Using the listing below, return every line that includes "ipynb".

· · ·

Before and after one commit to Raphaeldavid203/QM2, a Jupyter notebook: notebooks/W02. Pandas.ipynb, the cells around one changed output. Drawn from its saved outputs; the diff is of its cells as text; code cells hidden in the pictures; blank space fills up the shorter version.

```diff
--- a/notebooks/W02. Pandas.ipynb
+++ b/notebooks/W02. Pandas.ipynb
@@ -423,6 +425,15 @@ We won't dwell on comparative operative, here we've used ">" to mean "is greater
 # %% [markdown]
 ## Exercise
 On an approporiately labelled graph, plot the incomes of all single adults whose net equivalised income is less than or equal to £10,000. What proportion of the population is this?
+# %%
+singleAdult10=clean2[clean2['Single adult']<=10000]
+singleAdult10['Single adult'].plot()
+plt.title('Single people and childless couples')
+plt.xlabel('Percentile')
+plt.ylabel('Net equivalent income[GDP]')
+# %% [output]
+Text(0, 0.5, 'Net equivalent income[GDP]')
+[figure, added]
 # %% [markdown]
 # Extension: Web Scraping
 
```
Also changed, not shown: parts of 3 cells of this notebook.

· · ·

**RESULT OF THE TASK:**
Before and after one commit to Raphaeldavid203/QM2, a Jupyter notebook: notebooks/W02. Pandas.ipynb, the cells around one changed output. Drawn from its saved outputs; the diff is of its cells as text; code cells hidden in the pictures; blank space fills up the shorter version.
--- a/notebooks/W02. Pandas.ipynb
+++ b/notebooks/W02. Pandas.ipynb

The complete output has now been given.